There's no clear-cut, doctrinal, or official Roman Catholic stance on HIPAA. In general, Catholic organizations willingly comply with HIPAA. To that point, a quick search shows a lot of Catholic organizations describing their members' rights under HIPAA.
More notably, if there were a doctrinal issue with a national policy like HIPAA on any grounds, that of subsidiarity or otherwise, I would expect to see a statement and/or resistance from the United States Conference of Catholic Bishops.
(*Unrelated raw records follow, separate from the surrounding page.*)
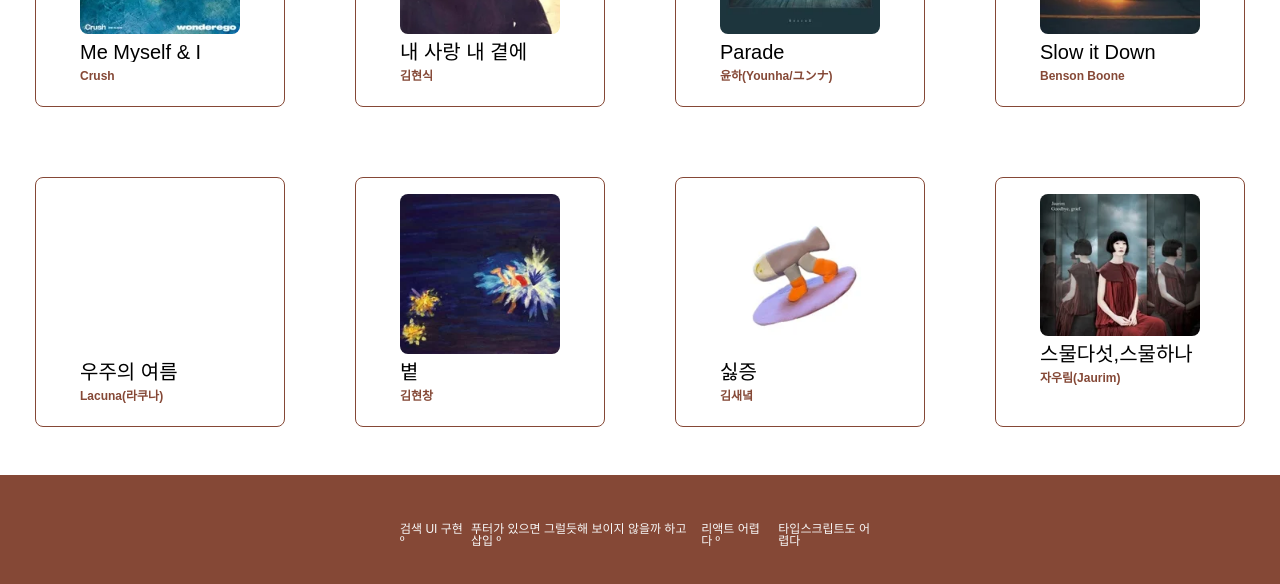
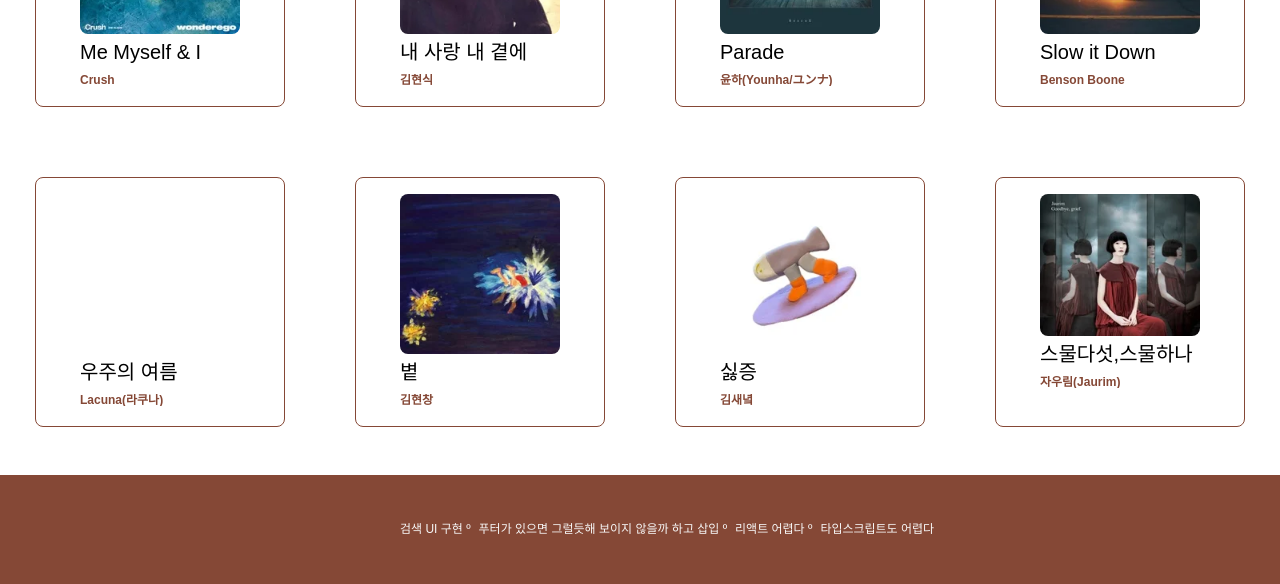
Before and after one commit to Littlestar0508/react-assignment, a React (Vite) app: page / in a window 1280 px wide. Shown: the part 1231-1815 px from the top of the page. Built offline with nearby package versions, Linux system fonts and the light colour scheme.

Commit message:
CSS 약간의 오류 해결
- footer의 position을 absolute로 변경
- 가수명이 길어지면 곡 제목이 깨지는 현상 수정

```diff
--- a/src/components/SearchUi/index.tsx
+++ b/src/components/SearchUi/index.tsx
@@ -17,6 +17,7 @@ export default function SearchMusicUI() {
         alignItems: 'center',
         gap: '3rem',
         marginBlockStart: '2rem',
+        position: 'relative',
       }}
     >
       <MusicSearchForm defaultValue={searchResult} onUpdate={setsearchResult} />
--- a/src/components/SearchUi/styles/MusicCardListStyle.module.css
+++ b/src/components/SearchUi/styles/MusicCardListStyle.module.css
@@ -2,4 +2,5 @@
   display: grid;
   grid-template-columns: repeat(4, 250px);
   gap: 4.375rem;
+  margin-block-end: 10rem;
 }
--- a/src/components/SearchUi/styles/MusicCardStyle.module.css
+++ b/src/components/SearchUi/styles/MusicCardStyle.module.css
@@ -25,6 +25,7 @@
   overflow: hidden;
   text-overflow: ellipsis;
   width: 160px;
+  height: 24px;
 }
 
 .artist-name {
@@ -33,4 +34,8 @@
   font-weight: 600;
   text-align: inline-start;
   width: 160px;
+  text-align: inline-start;
+  white-space: nowrap;
+  overflow: hidden;
+  text-overflow: ellipsis;
 }
--- a/src/components/SearchUi/styles/MusicSearchFooter.module.css
+++ b/src/components/SearchUi/styles/MusicSearchFooter.module.css
@@ -7,8 +7,12 @@
   padding: 3rem 25rem;
   color: #f7f7f7;
   gap: 0.5rem;
+  position: absolute;
+  bottom: 0;
 
   p {
     font-size: 0.75rem;
+    width: auto;
+    white-space: nowrap;
   }
 }
```
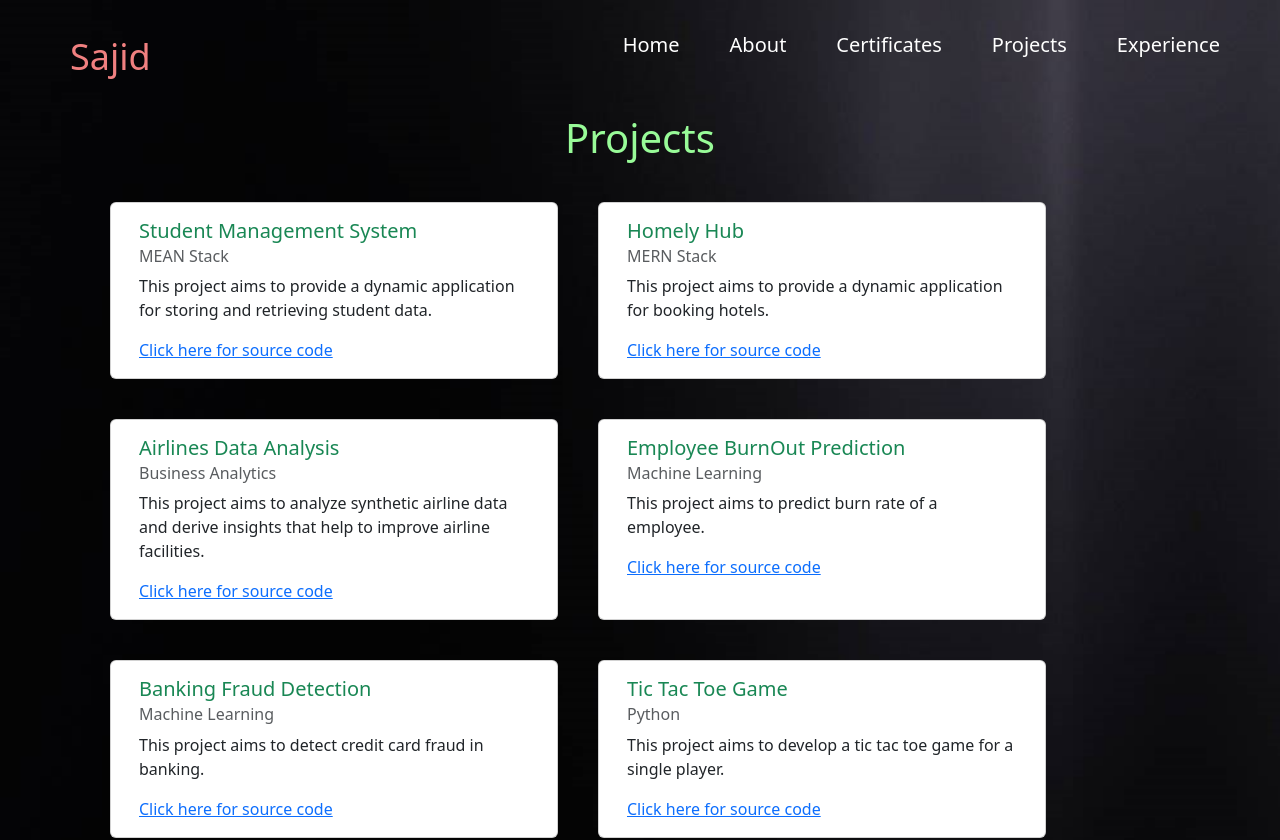
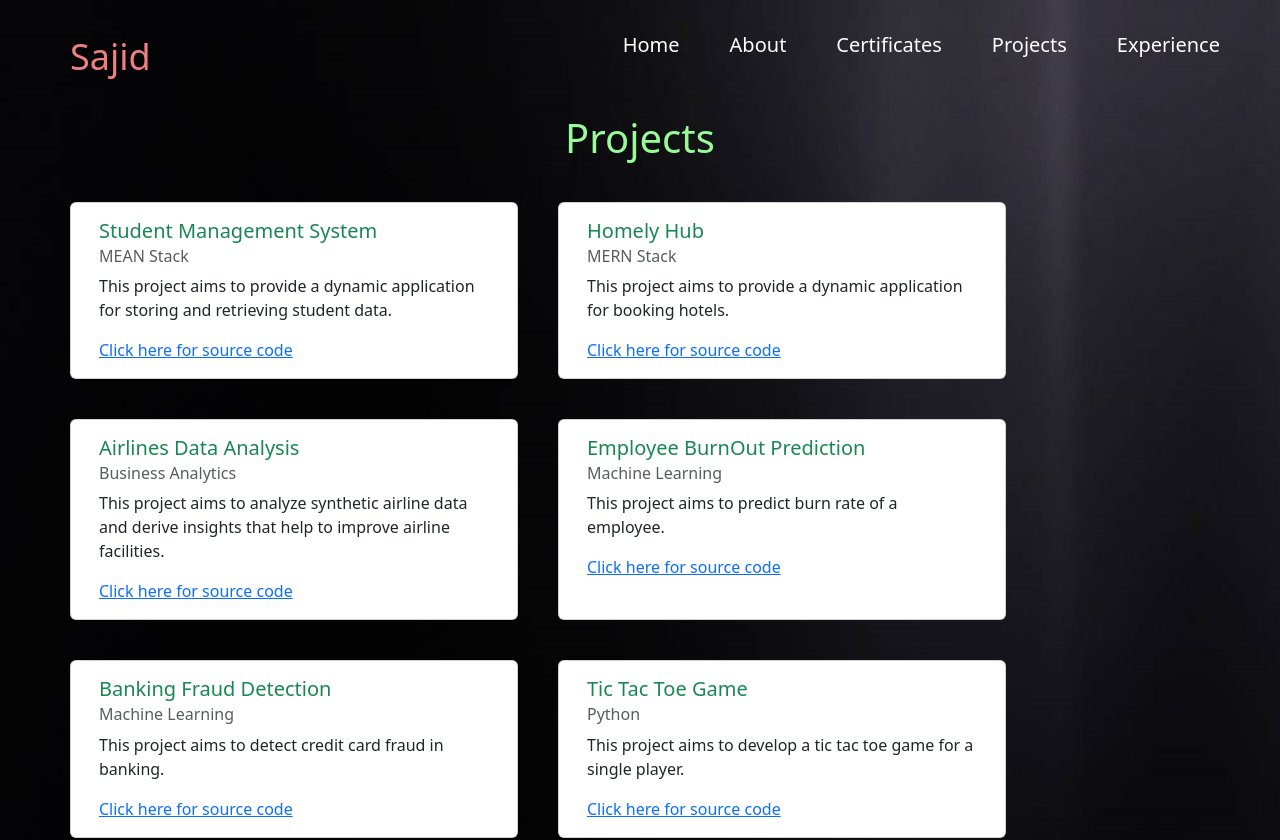
Before and after one commit to ShaikSajid3/Portfolio, a React (Create React App) app: page /project in a window 1280 px wide. Shown: the top 840 px of the page. Built offline with nearby package versions, Linux system fonts and the light colour scheme.

Commit message:
Update Projects

```diff
--- a/src/Certifications/Projects.js
+++ b/src/Certifications/Projects.js
@@ -4,7 +4,7 @@ function Projects() {
   return (
     <div className="project-container">
       <h1 style={{ color: 'palegreen',marginBottom:20 }}>Projects</h1>
-      <div className="project-inner-container row" style={{ marginLeft: '90px' }}>
+      <div className="project-inner-container row" style={{ marginLeft: '50px' }}>
 
         <div className="card" style={{ margin: '20px', width: '28rem' }}>
           <div className="card-body">
```
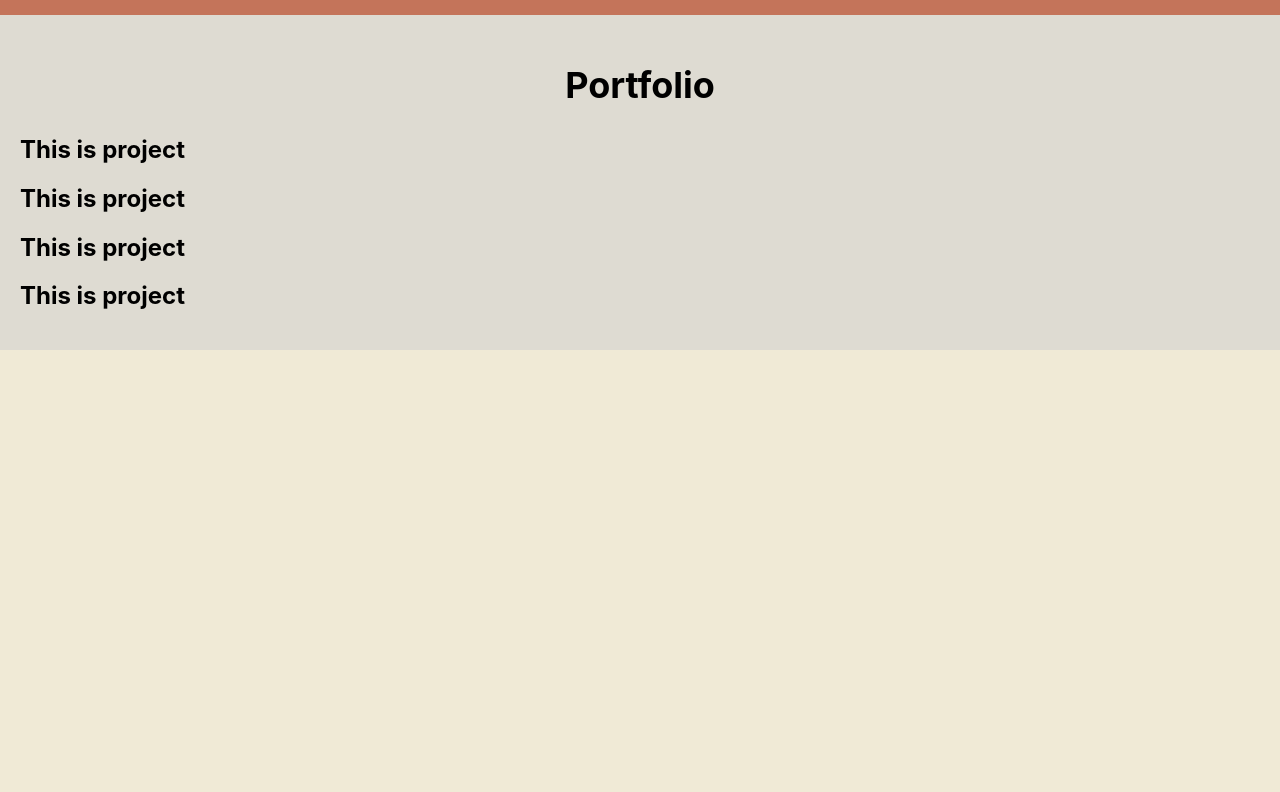
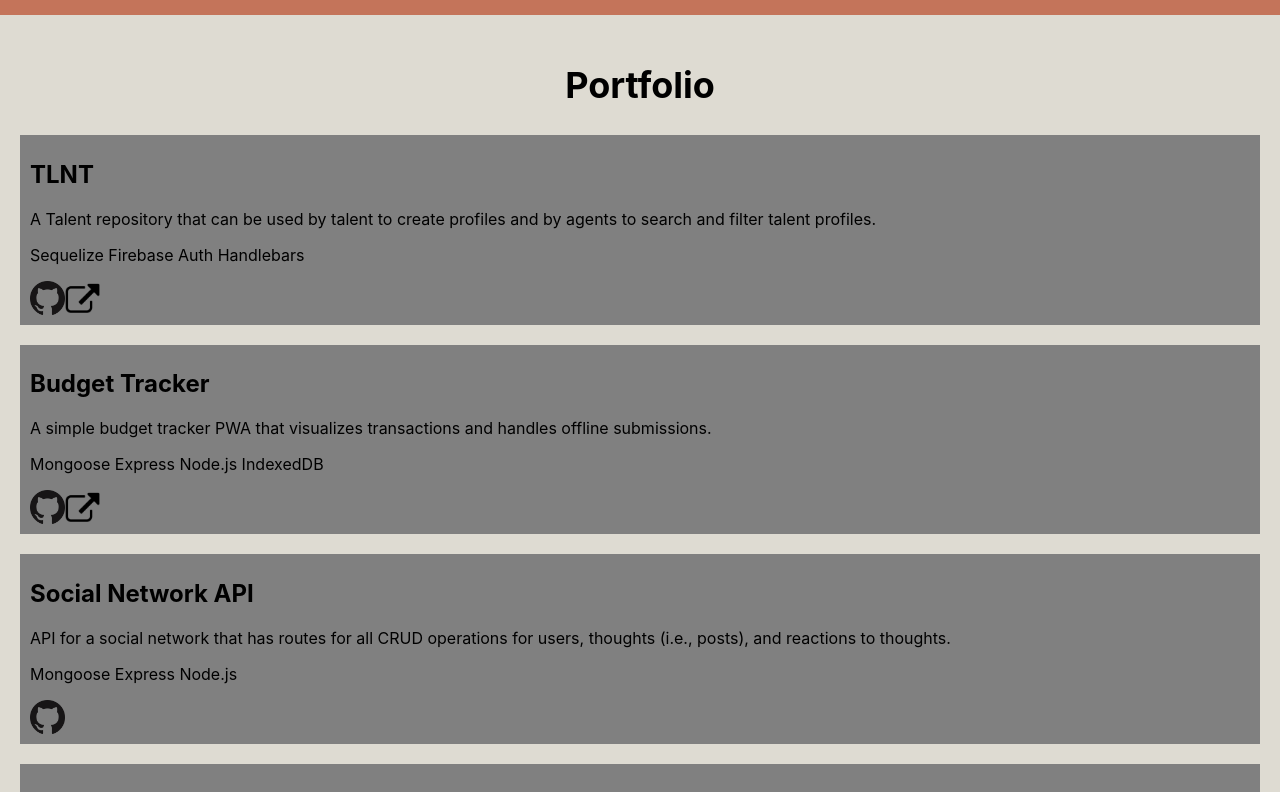
Before and after one commit to Stevtm/portfolio-v3, a React (Create React App) app: page / in a window 1280 px wide. Shown: the part 2480-3272 px from the top of the page. Before the commit the page ends 2830 px from the top, so only its background shows below. Built offline with nearby package versions, Linux system fonts and the light colour scheme.

Commit message:
add content to the portfolio section

```diff
--- a/src/components/Project/index.js
+++ b/src/components/Project/index.js
@@ -1,5 +1,18 @@
 import React from "react";
 import styled from "styled-components";
+
+import GitHubIcon from "../../assets/images/GitHub.png";
+import LinkIcon from "../../assets/images/Link.png";
+
+const ProjectContainer = styled.div`
+	/* box model */
+	padding: 5px 10px;
+	margin: 20px 0;
+	width: 100%;
+
+	/* visual decorations */
+	background-color: gray;
+`;
 
 const ProjectHeader = styled.h1`
 	/* box model */
@@ -7,8 +20,45 @@ const ProjectHeader = styled.h1`
 	/* visual decorations */
 `;
 
+const ProjectDesc = styled.p`
+	/* box model */
+
+	/* visual decorations */
+`;
+
+const ProjectTools = styled.p`
+	/* box model */
+
+	/* visual decorations */
+`;
+
+const Link = styled.a``;
+
+const Icon = styled.img`
+	/* box model */
+	width: 35px;
+`;
+
 const Project = ({ info }) => {
-	return <h1>This is project</h1>;
+	const { title, desc, tools, github, link } = info;
+
+	console.log(info);
+
+	return (
+		<ProjectContainer>
+			<ProjectHeader>{title}</ProjectHeader>
+			<ProjectDesc>{desc}</ProjectDesc>
+			<ProjectTools>{tools}</ProjectTools>
+			<Link href={github}>
+				<Icon src={GitHubIcon}></Icon>
+			</Link>
+			{link && (
+				<Link href={link}>
+					<Icon src={LinkIcon}></Icon>
+				</Link>
+			)}
+		</ProjectContainer>
+	);
 };
 
 export default Project;
```
Also changed, not shown: src/assets/images/GitHub.png (added), src/assets/images/Link.png (added).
For instance, there are numerous statements and commentaries opposing portions of the Affordable Care Act. Not so with HIPAA. The only mention on their site is a wellness document, in which the rationale for requiring "new sisters" to provide HIPAA and DPOA forms is summarized like so:
We bind ourselves to the members of the community, trusting in their
faithfulness to support us.
So, it seems to me that the USCCB, or whatever subsidiary this is, feels no need to object to these policies. And to the contrary is highly respectful of them, pointing out that the HIPAA release papers demand is justified by the intended level trust and support in their community, which implicitly makes the request a bit extraordinary. Whether that level of respect for HIPAA and medical privacy extends to every "application" may be a different matter.
So, there are two things to keep in mind:
- Subsidiary is a single, vague social guideline among many; not an overarching, specific moral precept. Subsidiarity demands that we handle things as close to the issue as possible. But, the motivation to escalate to higher levels of community and government stem from the Catholic principle of solidarity. And both of these principles are meaningless without the context of another moral need or needs: In this case, the right to individual privacy, the responsibilities of a parent, and the obligations of medical practitioners.
- The Church explicitly avoids speaking on most matters. You're expected to reason things out and use your conscience. There's a lot to think about. The specific issues you're familiar with may or may not be representative of the broader application. Without overanalyzing, acknowledge the complexity. And vocalize that our judgement if it seems imperative.
There may be moral issues with certain applications of HIPAA. Presently, the moral issues are either isolated or negligible enough in the eyes of the Catholic Church to warrant widespread Catholic compliance.
As to whether HIPAA erodes parental rights, maybe. Maybe not. With respect to parental rights and responsibilities, I would personally be inclined to argue in favor of HIPAA or HIPAA-like legislation for two reasons:
- HIPAA allows kids to receive medical care without fear of disproportionate punishment and judgement. It's not all that dissimilar, in my opinion, from the seal of confession. Like every parent, I'm far from perfect. And we tend overreact and punish for more than an offense is worth. I don't want the fear parental overreaction to stand in the way of medical treatment. (Or spiritual treatment!)
- My kids will know the Catholic stuff either way. They will make mistakes. Some of them may be downright egregious. But, they'll know my beliefs regardless of whether I'm informed enough to distribute a consequence for every mistake. And because I'm far from a perfect parent, far from an effective disciplinarian in emotional situations, it's probably better in some cases that I don't know what they've done, and rather allow the kids to reflect on their own actions based on what they know I/we believe.
And to the extent that any parent succeeds in charitably correcting their kids' behavior with due mercy, I presume the kids will be open about their lives. To the extent that any parent reacts selfishly, degrading, devaluing, or disproportionately punishing, I suspect that kids will be private about their sins.
HIPAA lets doctors do their work without forcing them to double as spies for parents. And it lets kids seek needed treatment without worrying that their doctor is a spy! And this agreement, I suspect, does not stand in the way of a healthy parent-child relationship.